My worst fear was, I didn’t want them to feel unsafe. I struggled with how to tell them but still make them feel safe?
From my experience with my own children, children younger than 8, unless have to ,do not need to know.
Which means if you want to stay informed be discreet. Do not open the TV or radio on any news channel. Not all information is relevant to them.
Those horrible images, and repetitive talks on TV makes it more real and brings it closer to home.
If your child has access to the internet, surf it with them and make sure the content is relevant.
Unfortunately my kids were younger than 8 at the time. We lived closed by to where it happened, and I had to speak with them. At our school the issue was not addressed unless the child or parent asked for it. My husband and I knew it was just a matter of time before our kids hear about it so we initiated the talk.
This is an ongoing dialogue with the kids. Don’t make your discussion a one time talk. It has to be a series of conversations. They may have questions or concerns while doing things they enjoy, cooking, playing ball, watching TV, etc.

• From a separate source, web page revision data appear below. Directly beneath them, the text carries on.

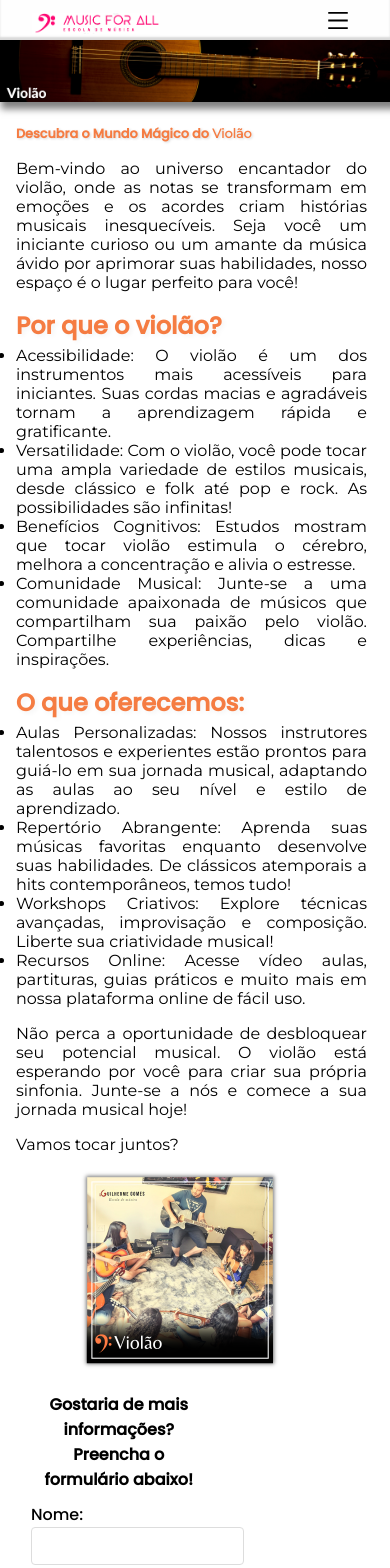
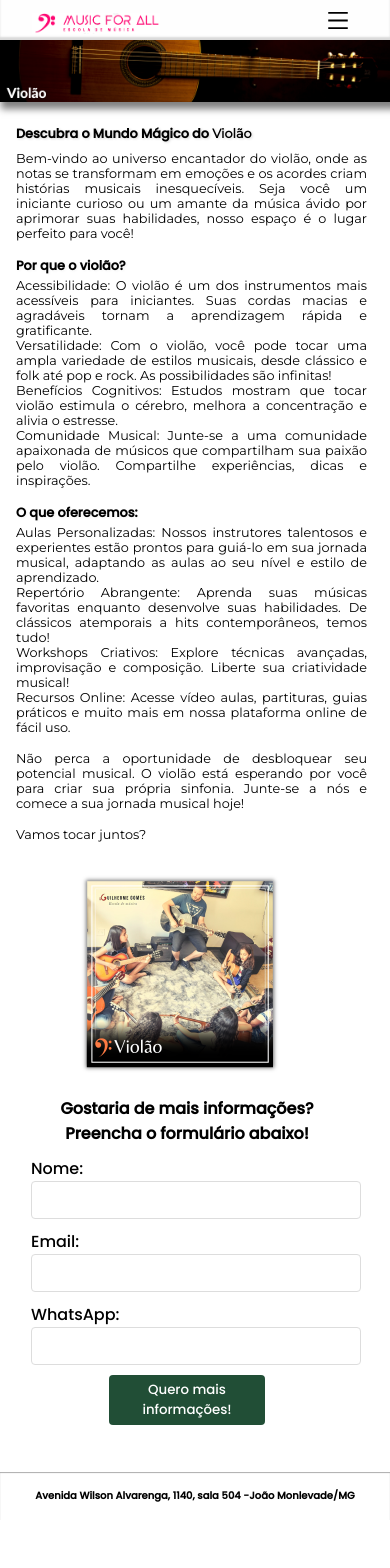
Before and after one commit to GuilhermeGomesti1/music-for-all, a Next.js app: page /violao in a window 390 px wide. Shown: the top 1568 px of the page. After the commit the page ends 1520 px from the top, so only its background shows below. Built offline with nearby package versions, Linux system fonts and the light colour scheme.

Commit message:
Update styles.module.css

```diff
--- a/src/app/violao/styles.module.css
+++ b/src/app/violao/styles.module.css
@@ -43,9 +43,9 @@
   }
 
   .title{
-    color: #F57C42;
 
-    font-size: 3rem;
+
+    font-size: 1.2rem;
     margin-top: 2rem;
     margin-bottom: 1rem;
     text-shadow: rgba(0, 0, 0, 0.151) 0.1em 0.1em 0.2em
@@ -55,13 +55,14 @@
     font-size: bolder;
   }
 
-  .apresentacao{
+  .apresentacao{ text-decoration: none;
+    list-style-type: none;
     font-size: 1.2rem;
     margin-bottom: 1rem
   }
 
   .subtitle{
-    color: #F57C42;
+   font-size: 1rem;
     text-shadow: rgba(0, 0, 0, 0.048) 0.1em 0.1em 0.2em;
     margin-bottom: 0.2rem;
   }
@@ -139,8 +140,8 @@
   }
 
   .fotocurso{
-    width: 90%;
-    max-width: 100%;
+    margin-top: 1rem;
+
     width: 200px;
     height: 200px;
 
@@ -148,11 +149,11 @@
   }
 
   .title{
-    color: #F57C42;
+
     width: 90%;
     font-size: 0.8rem;
     margin-top: 1rem;
-    margin-bottom: 1rem;
+    margin-bottom: 0.5rem;
     text-shadow: rgba(0, 0, 0, 0.151) 0.1em 0.1em 0.2em
   }
 
@@ -161,25 +162,25 @@
   }
 
   .apresentacao{
-    font-size: 1rem;
+    font-size: 0.8rem;
     margin-bottom: 1rem
   }
 
   .subtitle{
-    color: #F57C42;
+   font-size: 0.8rem;
     text-shadow: rgba(0, 0, 0, 0.048) 0.1em 0.1em 0.2em;
     margin-bottom: 0.2rem;
   }
 
-  .formContainer {
+  .formContainer { align-items: center;
     float: none;
-    width: 50%;
+    width: 80%;
     padding: 15px;
 
 
   }
 
-  .formTitle {width: 90%;
+  .formTitle {
     text-align: center;
     font-size: 1rem;
     margin-bottom: 10px;
```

When we talk about teen age kids, the reality is that they probably already know what happened.
It doesn’t mean that you don’t need to speak with them. Exactly the opposite. Check in with them.
Many teens will feel passionately about events and may even personalize them if someone they know has been directly affected. They’ll also probably be aware that their own lives could be affected by violence. Try to address their concerns without dismissing or minimizing them.
We all cope with events differently. Kids are no different. It’s your job as their parent to be there for them.
If you feel that you or them need extra support do not hesitate to ask for help.Horrible news affect us all. I consulted at the time with the school psychologist, but your pediatrician, social services are good resource as well. They are all here to help.
Originally published at medium.com